Now might be just the time to make that fresh herb tincture, before the frost. Earlier in the summer would be better, though. If your lemon balm has gone to flower the most potent remedy cannot be made, though I'd make it anyway if you want some for this year. Include the flowers if they're there. In my somewhat shady/part sun spot, my lemon balm has not flowered so I can make a tincture of just the leaves and a bit of stem. That is best.

I once made myself a pot of lemon balm tea and proceeded to drink three cups of it. Beware! You can drink too much of this sedative herb at once. However, this was just what I needed that day. I'm a bit of an insomniac, especially in summer, and on that summer afternoon after my tea time, I lay down on my hard porch floor with just a little pillow under my head and fell fast asleep for three hours. After not sleeping much for days, that sleep was restorative.

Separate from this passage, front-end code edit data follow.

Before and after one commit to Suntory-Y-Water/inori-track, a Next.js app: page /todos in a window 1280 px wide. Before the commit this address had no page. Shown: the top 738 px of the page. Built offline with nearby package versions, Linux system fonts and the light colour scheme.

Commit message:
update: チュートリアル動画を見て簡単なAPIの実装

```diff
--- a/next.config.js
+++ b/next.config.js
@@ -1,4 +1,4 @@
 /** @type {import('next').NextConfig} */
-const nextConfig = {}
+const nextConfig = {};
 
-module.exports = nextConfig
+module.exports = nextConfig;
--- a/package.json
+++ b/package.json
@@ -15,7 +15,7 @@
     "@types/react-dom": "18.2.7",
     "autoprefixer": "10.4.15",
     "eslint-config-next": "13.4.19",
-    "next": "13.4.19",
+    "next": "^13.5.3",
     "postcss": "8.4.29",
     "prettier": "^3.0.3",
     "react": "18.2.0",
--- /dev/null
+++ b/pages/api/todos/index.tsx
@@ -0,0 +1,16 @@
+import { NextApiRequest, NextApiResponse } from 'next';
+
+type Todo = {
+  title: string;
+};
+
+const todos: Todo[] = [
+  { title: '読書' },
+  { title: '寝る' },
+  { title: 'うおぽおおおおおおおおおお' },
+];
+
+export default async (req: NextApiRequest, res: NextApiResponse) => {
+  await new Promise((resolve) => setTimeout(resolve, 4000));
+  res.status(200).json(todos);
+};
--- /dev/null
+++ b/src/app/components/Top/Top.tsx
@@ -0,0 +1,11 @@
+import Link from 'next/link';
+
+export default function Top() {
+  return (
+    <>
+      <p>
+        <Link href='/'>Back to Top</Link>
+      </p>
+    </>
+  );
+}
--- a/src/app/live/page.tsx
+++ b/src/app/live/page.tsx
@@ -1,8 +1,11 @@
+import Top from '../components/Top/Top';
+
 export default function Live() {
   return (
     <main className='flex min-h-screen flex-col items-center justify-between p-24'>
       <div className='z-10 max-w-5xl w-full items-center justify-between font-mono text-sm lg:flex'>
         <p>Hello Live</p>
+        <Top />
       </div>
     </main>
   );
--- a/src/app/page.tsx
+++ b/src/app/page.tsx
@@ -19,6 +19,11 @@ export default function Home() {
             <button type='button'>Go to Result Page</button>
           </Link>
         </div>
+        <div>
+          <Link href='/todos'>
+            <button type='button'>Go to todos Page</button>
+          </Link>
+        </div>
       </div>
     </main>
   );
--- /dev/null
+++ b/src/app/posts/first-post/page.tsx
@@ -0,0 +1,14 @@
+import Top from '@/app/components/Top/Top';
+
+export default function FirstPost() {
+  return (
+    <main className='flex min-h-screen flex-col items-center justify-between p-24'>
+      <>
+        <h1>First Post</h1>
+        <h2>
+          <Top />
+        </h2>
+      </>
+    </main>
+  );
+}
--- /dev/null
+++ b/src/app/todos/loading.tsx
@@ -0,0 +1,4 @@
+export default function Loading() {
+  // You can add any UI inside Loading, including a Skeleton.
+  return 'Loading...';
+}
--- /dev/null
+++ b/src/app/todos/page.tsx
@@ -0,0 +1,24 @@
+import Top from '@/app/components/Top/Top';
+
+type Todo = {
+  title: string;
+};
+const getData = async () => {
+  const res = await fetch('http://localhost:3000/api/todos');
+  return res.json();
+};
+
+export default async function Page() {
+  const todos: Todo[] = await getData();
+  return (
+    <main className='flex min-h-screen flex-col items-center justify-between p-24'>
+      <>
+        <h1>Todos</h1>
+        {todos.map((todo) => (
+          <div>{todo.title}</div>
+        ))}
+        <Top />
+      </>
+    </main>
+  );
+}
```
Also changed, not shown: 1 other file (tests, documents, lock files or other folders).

Lemon balm is known for its cooling properties, valued in hot climates. It has a sour, lemon flavor which is rare in the mint family, and very thirst-refreshing. It helps in fevers by helping to open the pores so the feverish person can sweat out the heat. I have also given lemon balm tincture to a client for hot flashes during menopause. She had a background of some tension along with depression, and a red pointed tongue indicating heat throughout the body (in Chinese medicine) which is a specific for lemon balm.

It can help to calm a spastic cough. It eases heart palpitations and general anxiety. Being a mint, it is also a carminitive, which means it helps with digestion. It will ease gas and nausea and especially helps for nervous indigestion. For this the hot tea after a meal is best.

My teacher Matt Wood says at his website page on lemon balm:

The dosage can be as small as 1-3 drops (when it's a specific and for that you probably need to see an herbalist) or as large as 10-30 drops. I generally recommend 5-10 drops twice a day, morning and evening for a chronic condition, more often in an acute situation such as when trying to calm heart palpitations or cooling a fever. Too much of any herb, however, and the remedy will no longer work. Don't overdo. It is considered a very safe herb.